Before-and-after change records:
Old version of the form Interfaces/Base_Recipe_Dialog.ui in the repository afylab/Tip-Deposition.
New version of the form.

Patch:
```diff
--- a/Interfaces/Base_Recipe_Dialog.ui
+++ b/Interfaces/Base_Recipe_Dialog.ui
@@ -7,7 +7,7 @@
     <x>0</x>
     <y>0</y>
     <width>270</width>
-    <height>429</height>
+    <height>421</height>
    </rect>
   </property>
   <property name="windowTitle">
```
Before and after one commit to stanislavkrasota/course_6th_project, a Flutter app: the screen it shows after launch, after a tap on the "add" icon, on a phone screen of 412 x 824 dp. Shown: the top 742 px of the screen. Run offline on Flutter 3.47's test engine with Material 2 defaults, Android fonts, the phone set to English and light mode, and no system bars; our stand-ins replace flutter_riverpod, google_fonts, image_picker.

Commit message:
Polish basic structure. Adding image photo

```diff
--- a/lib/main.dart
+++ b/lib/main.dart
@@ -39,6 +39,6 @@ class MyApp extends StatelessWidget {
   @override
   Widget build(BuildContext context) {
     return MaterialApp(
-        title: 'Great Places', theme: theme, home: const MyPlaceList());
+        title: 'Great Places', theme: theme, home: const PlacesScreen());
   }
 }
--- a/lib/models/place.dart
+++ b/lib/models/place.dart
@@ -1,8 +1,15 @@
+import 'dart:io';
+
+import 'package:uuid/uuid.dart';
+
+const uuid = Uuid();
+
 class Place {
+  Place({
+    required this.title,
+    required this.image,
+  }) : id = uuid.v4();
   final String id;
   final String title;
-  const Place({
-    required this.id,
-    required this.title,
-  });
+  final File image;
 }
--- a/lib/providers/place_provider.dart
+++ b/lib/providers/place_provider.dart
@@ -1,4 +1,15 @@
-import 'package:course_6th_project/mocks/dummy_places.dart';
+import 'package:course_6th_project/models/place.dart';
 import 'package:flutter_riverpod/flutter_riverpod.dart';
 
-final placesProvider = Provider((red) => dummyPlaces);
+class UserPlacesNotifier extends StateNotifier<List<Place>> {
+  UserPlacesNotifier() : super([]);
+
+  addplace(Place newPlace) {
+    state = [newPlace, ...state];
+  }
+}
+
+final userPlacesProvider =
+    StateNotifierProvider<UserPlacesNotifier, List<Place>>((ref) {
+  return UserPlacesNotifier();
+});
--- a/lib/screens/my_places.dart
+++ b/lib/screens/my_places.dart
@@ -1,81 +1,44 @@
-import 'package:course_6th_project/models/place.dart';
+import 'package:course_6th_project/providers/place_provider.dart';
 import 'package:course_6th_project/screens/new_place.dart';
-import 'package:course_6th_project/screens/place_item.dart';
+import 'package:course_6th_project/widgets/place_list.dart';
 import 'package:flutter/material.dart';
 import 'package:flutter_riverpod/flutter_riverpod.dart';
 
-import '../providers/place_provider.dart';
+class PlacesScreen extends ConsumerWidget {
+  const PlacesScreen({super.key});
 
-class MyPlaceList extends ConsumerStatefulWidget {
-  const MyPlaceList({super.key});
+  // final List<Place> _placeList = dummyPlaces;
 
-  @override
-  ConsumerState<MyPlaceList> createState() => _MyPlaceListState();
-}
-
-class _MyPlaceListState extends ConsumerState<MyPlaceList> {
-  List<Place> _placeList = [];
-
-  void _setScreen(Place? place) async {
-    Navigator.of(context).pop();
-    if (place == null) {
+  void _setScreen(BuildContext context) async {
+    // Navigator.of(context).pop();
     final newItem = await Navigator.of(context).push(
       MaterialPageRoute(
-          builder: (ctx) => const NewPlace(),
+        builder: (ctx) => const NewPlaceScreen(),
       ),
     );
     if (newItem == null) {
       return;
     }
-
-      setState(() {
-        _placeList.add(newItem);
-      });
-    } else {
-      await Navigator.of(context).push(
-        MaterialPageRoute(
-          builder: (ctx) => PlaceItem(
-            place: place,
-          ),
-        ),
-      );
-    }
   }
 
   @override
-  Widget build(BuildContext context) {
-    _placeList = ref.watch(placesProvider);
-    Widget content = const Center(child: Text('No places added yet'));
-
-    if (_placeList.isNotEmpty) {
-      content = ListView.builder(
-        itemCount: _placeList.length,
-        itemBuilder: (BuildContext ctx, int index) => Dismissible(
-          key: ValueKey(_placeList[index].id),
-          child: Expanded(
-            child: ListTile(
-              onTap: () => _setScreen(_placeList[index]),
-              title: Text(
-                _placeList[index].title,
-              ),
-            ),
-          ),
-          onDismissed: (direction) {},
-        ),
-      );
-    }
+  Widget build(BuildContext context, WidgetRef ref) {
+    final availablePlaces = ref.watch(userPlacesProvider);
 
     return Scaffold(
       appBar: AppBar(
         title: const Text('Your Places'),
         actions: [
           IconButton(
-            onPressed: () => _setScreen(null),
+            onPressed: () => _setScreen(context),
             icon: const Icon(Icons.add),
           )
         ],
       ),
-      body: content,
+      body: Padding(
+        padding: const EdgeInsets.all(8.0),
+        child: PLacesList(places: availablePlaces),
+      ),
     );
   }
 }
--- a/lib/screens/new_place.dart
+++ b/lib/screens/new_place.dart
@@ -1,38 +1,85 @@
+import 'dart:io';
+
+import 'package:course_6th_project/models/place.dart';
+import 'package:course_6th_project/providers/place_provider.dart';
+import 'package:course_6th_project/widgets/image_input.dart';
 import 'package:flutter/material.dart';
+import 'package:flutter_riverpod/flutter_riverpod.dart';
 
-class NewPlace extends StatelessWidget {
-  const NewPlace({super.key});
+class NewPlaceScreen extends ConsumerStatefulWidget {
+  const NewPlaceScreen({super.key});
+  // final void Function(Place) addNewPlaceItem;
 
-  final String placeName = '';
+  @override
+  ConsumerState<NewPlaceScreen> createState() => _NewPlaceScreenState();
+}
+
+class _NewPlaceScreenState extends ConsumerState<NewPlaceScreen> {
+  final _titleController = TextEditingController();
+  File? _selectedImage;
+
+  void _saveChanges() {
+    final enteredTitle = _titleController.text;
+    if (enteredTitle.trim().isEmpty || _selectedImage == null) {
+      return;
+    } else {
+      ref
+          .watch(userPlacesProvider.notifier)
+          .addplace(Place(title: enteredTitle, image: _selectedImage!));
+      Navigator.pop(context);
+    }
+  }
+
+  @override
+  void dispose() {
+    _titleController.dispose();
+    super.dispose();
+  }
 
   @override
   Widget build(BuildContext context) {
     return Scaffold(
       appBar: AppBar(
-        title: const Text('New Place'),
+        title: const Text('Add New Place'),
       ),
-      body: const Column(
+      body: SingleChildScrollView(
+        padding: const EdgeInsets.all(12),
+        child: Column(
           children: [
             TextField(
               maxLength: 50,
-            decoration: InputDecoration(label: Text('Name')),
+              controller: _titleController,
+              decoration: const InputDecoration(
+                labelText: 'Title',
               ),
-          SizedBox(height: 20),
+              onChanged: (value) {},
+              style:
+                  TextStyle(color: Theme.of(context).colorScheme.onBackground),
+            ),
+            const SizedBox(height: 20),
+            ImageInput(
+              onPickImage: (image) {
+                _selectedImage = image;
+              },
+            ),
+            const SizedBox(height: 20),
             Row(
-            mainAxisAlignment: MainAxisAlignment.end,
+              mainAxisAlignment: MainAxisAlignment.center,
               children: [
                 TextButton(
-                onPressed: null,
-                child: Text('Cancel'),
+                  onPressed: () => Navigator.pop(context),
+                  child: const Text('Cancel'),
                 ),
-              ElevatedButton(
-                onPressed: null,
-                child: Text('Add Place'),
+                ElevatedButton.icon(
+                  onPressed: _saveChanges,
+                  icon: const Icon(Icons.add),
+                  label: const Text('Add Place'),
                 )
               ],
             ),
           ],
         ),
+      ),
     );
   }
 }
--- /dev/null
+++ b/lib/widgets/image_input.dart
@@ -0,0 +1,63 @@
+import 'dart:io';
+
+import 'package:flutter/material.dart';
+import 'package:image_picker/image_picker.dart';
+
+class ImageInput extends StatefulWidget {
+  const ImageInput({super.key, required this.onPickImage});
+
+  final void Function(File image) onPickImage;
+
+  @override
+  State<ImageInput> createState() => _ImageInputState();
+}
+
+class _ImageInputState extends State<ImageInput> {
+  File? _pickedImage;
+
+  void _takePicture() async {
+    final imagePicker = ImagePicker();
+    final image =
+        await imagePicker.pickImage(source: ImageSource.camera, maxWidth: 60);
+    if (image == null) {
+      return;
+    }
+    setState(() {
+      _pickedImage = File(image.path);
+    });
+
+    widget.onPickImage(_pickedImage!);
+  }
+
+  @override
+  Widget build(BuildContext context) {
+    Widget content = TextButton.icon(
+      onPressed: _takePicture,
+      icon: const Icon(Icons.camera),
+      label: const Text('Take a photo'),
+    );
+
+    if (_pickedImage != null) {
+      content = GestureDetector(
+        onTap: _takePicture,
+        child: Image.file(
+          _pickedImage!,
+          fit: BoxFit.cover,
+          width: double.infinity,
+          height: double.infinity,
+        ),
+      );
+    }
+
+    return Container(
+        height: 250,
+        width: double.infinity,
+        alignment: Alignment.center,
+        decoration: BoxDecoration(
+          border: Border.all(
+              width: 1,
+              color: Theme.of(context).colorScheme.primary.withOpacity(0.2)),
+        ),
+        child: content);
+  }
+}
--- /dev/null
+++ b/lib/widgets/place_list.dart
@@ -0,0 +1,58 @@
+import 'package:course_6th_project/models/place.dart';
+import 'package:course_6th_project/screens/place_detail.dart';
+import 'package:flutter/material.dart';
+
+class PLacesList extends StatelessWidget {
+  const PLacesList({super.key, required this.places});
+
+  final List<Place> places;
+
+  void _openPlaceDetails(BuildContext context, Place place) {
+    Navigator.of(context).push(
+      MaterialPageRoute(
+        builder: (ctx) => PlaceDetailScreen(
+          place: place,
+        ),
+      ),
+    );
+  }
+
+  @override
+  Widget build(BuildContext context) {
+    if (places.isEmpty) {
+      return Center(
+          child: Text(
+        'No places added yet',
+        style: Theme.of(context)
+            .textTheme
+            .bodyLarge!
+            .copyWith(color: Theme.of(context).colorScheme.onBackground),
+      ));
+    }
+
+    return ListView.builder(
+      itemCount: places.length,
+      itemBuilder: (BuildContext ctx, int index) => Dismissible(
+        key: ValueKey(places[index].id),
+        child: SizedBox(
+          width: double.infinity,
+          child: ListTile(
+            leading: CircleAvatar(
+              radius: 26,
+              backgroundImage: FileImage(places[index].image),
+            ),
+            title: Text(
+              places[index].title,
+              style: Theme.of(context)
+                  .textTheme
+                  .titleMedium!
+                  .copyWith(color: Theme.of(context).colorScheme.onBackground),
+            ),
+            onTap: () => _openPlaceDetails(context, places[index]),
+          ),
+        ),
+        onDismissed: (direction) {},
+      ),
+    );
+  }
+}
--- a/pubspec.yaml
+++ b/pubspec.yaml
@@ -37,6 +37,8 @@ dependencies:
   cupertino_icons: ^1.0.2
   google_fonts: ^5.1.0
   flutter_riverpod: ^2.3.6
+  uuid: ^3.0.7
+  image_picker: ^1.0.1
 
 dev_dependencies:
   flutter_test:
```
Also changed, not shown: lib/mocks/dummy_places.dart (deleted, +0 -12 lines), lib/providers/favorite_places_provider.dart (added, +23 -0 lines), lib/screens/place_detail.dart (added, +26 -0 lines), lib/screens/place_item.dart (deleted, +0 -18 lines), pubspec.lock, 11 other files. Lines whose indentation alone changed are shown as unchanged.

● **Task**:
Find every line in the records above that contains the word "super", and copy each one.

● **Completed task**:
+  UserPlacesNotifier() : super([]);
+  const PlacesScreen({super.key});
-  const MyPlaceList({super.key});
-  const NewPlace({super.key});
+  const NewPlaceScreen({super.key});
+    super.dispose();
+  const ImageInput({super.key, required this.onPickImage});
+  const PLacesList({super.key, required this.places});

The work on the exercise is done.